It is not an easy task to determine the likelihood that the parents’ children will develop the same condition. There are several factors that decide or influence a person’s probability of developing a disorder. For example, in autosomal dominance inheritance, a person affected with in this manner has a 50 percent chance of passing the mutated gene to each child. However, in autosomal recessive inheritance, the parent carries the defective gene and has a 25 percent chance of passing the disorder to each child. But the chance of unaffected child carrying the mutated gene is 50 percent.

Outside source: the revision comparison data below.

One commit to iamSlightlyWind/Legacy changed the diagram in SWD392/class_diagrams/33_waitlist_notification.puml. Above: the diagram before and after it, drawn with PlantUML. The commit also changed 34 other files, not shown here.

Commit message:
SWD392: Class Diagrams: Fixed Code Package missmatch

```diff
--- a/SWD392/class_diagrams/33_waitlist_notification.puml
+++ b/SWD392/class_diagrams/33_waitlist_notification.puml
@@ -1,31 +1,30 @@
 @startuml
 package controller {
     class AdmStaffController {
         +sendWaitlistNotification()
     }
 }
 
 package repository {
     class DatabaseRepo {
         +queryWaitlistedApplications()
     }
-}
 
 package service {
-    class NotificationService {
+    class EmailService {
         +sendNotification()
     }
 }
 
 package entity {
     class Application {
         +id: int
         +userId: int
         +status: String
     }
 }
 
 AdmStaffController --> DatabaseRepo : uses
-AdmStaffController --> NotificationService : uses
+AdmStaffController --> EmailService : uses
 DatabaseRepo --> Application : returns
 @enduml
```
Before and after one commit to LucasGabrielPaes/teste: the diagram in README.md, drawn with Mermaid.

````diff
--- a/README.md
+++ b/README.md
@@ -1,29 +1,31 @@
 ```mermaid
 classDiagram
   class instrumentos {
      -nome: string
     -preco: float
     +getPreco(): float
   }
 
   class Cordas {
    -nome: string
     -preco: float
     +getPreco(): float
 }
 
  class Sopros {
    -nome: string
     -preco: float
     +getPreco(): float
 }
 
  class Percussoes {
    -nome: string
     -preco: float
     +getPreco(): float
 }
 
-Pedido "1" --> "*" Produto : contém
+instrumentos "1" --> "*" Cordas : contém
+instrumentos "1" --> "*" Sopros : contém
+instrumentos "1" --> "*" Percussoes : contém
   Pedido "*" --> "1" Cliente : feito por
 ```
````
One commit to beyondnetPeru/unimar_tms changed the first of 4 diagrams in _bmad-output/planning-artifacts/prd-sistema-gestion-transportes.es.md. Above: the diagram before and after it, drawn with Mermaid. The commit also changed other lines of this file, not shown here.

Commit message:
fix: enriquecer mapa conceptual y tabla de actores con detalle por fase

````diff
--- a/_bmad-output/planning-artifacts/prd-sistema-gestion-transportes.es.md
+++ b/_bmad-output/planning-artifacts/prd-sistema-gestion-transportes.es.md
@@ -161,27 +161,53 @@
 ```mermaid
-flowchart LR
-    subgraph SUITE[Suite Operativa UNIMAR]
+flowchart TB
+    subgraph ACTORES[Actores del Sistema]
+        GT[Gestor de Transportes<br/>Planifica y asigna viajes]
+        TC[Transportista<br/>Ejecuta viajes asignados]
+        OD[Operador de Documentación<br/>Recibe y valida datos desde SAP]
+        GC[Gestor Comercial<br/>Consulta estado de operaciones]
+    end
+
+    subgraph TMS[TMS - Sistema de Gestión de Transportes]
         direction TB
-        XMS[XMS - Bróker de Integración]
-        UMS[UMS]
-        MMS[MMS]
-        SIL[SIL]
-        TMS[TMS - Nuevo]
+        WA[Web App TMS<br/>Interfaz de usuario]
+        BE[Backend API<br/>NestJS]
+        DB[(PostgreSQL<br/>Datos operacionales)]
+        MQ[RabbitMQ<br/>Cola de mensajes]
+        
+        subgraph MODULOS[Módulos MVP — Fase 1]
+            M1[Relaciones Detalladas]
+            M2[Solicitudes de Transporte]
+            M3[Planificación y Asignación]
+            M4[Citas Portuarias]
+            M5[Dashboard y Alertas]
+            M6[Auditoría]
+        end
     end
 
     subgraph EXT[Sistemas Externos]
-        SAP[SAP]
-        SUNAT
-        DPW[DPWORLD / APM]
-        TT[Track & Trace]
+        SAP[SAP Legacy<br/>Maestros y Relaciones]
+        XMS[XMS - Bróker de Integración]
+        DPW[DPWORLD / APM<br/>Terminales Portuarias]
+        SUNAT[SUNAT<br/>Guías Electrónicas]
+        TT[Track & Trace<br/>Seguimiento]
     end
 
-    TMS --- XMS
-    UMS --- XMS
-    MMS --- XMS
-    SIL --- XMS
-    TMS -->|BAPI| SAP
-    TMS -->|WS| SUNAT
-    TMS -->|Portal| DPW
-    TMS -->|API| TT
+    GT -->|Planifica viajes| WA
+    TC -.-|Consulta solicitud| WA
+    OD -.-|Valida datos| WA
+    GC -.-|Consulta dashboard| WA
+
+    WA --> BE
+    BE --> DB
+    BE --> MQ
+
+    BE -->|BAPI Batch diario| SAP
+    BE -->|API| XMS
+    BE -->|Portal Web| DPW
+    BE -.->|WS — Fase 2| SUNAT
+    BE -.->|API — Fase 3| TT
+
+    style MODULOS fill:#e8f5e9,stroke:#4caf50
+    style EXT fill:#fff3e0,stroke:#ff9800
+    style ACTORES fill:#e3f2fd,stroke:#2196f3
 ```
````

On the other hand, the chance of inheriting an X-linked recessive disorder varies between men and women. If an affected father and unaffected mother have four children (2 sons and 2 girls) then both the sons would be unaffected and both the daughters would carry the mutated gene.